### PROBLEM STATEMENT
What is needed is a copy of each line in the listing below that contains "docs".

### SUPPLIED DATA

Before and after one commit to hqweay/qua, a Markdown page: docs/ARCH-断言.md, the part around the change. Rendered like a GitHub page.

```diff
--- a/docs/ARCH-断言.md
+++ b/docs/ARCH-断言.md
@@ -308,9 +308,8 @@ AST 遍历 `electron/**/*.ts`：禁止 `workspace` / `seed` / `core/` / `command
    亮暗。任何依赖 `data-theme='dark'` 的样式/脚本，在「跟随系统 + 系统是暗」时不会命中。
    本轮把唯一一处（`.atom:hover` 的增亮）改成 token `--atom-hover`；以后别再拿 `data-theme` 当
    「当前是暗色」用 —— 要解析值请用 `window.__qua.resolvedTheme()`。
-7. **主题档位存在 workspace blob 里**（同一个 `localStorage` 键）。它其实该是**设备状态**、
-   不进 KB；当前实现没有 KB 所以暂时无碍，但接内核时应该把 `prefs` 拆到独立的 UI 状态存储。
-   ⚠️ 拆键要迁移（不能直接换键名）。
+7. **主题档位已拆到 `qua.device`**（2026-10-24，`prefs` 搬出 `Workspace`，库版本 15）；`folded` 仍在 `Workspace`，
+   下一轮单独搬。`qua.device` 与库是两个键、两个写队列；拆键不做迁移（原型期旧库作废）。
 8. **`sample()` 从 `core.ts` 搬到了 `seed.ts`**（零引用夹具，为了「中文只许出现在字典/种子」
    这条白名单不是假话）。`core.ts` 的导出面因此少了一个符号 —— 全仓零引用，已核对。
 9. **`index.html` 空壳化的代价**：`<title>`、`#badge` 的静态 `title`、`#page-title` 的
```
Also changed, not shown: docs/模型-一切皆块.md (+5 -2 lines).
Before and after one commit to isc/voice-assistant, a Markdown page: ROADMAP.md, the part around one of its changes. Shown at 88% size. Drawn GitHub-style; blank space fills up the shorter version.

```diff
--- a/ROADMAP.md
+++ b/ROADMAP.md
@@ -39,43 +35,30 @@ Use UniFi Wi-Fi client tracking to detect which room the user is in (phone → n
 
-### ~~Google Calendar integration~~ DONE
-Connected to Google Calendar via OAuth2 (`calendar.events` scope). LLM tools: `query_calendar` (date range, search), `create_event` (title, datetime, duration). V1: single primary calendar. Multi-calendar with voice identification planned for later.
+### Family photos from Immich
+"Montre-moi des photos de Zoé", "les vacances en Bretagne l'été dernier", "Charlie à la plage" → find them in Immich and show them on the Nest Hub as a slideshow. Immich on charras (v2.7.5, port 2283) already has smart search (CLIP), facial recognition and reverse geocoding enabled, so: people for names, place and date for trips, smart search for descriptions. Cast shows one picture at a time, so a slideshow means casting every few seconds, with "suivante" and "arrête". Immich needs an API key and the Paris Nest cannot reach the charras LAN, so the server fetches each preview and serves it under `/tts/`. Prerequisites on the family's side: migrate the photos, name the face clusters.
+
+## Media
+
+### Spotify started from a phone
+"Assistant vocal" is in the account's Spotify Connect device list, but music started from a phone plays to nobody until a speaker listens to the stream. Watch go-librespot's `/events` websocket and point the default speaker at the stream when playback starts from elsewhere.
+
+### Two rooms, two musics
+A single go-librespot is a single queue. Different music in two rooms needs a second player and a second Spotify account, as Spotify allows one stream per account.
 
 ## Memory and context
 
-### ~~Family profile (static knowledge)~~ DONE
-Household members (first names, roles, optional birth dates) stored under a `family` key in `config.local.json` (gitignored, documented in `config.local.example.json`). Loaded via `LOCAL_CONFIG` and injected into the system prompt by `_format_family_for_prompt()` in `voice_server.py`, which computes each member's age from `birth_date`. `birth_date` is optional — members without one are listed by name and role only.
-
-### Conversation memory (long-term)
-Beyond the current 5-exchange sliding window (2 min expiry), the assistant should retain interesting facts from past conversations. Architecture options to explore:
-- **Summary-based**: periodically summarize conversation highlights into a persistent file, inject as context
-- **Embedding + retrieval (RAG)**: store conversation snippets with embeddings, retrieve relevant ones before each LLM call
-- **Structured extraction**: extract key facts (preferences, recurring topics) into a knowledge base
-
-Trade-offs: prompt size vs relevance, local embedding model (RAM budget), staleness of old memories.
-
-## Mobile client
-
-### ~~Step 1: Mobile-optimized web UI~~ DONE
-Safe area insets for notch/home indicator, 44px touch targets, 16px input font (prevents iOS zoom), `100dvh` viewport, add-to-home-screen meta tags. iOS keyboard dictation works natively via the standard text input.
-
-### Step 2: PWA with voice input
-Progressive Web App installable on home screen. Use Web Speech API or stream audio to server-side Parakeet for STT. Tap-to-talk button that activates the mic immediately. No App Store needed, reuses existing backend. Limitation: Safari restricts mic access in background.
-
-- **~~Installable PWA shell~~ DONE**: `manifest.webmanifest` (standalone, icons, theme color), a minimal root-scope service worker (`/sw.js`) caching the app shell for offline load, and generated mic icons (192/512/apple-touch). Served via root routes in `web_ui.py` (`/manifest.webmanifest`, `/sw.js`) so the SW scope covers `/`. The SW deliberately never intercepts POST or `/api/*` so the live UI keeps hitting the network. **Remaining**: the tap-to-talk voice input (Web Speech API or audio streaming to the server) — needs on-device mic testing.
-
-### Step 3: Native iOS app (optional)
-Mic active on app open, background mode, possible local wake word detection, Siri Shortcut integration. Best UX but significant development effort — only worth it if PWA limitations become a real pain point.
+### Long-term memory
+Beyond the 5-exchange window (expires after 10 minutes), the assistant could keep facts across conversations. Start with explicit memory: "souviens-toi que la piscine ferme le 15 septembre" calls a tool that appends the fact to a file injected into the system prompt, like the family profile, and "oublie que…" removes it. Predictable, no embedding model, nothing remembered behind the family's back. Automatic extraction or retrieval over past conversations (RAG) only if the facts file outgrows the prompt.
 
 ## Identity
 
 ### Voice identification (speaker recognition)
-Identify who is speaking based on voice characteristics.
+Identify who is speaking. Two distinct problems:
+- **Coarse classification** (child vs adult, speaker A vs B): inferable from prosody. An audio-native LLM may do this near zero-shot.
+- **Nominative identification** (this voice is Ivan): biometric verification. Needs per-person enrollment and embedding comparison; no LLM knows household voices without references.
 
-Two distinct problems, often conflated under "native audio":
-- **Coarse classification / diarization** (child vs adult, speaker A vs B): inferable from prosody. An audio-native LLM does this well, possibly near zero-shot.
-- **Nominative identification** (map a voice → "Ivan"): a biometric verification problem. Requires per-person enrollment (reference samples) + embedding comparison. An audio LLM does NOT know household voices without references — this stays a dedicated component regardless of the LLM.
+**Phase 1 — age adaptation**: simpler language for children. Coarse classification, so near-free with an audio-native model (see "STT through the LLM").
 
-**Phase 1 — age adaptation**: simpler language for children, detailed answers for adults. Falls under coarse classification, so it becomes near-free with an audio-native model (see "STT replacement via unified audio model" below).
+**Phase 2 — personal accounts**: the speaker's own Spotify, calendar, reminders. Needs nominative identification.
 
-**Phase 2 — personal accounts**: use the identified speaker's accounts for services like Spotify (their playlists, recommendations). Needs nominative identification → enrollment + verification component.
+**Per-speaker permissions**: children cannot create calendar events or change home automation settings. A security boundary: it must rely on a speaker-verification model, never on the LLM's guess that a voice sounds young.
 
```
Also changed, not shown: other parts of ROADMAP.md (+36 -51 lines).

### TASK OUTPUT
Before and after one commit to hqweay/qua, a Markdown page: docs/ARCH-断言.md, the part around the change. Rendered like a GitHub page.
--- a/docs/ARCH-断言.md
+++ b/docs/ARCH-断言.md
Also changed, not shown: docs/模型-一切皆块.md (+5 -2 lines).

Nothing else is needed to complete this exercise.